Institutionalization of World-Class University in Global Competition
Moving the academic debate on from its current focus on development to a more nuanced sociological perspective, this fresh research is a collaboration between academics in South Korea and Germany that assesses the factors shaping world-class universities as institutional social systems as well as national cultural treasures. The work explores in detail how WCUs have moved to a central position in policy circles, and how these often ambitious government policies on WCUs have been interpreted and adopted by university administrators and individual professors.
The authors provide a wealth of empirical data on universities, both world-class and aiming for WCU status, in a range of polities and continents. They compare strategies for developing WCUs in countries of the East and the West, both developing and developed.
Nations featured in the statistical purview include nine countries (Germany, France, Japan, South Korea, China, Taiwan, Malaysia, Singapore and Hong Kong SAR). The volume goes further than merely taking a snapshot of the current situation, offering detailed and considered strategies and rationales for institutionalizing and developing WCUs, particularly in Asian countries where Confucian cultural influences accord education the highest priority.

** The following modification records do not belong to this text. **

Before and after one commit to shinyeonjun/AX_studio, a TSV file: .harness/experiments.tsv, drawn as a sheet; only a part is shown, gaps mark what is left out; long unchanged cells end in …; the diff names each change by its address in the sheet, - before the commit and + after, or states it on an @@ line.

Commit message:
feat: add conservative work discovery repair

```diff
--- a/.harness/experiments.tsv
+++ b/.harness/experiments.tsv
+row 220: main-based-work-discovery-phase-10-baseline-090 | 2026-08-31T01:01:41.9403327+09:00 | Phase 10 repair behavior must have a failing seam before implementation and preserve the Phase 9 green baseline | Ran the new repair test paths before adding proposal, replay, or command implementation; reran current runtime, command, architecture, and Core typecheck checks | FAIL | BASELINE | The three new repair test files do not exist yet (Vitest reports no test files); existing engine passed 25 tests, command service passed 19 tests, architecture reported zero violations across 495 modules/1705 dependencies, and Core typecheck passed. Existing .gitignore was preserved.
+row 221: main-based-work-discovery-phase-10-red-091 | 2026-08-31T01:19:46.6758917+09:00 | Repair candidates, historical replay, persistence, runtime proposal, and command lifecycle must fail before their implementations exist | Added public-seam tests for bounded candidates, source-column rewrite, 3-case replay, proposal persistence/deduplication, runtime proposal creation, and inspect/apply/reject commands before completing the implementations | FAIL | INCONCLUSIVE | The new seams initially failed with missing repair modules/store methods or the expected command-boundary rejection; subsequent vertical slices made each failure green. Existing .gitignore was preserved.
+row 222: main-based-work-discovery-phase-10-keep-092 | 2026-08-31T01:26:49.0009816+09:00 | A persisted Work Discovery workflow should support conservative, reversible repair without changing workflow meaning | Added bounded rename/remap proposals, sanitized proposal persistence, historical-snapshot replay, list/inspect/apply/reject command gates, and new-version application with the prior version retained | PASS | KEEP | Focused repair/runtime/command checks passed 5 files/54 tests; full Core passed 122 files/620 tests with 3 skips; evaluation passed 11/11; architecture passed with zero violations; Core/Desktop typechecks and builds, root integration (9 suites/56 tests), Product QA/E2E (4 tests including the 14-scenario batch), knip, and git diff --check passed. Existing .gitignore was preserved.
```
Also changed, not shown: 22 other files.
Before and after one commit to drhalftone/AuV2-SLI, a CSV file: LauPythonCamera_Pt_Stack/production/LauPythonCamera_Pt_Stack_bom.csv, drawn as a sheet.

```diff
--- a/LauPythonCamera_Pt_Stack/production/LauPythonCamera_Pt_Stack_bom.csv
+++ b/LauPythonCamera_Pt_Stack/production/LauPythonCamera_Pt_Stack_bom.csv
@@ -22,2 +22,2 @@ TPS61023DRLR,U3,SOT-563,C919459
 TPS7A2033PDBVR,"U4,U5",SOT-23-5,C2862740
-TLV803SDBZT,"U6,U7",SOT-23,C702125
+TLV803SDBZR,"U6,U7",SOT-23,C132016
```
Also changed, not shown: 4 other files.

Traces the ways in which world-class universities have been realized in differing national contextsShows how governments have made WCU development a top political priorityAnalyzes the varying ways in which state policies on WCUs have been interpreted and adopted by university administrator and professorsSets out the results of a highly productive collaboration between leading researchers in higher education and sociology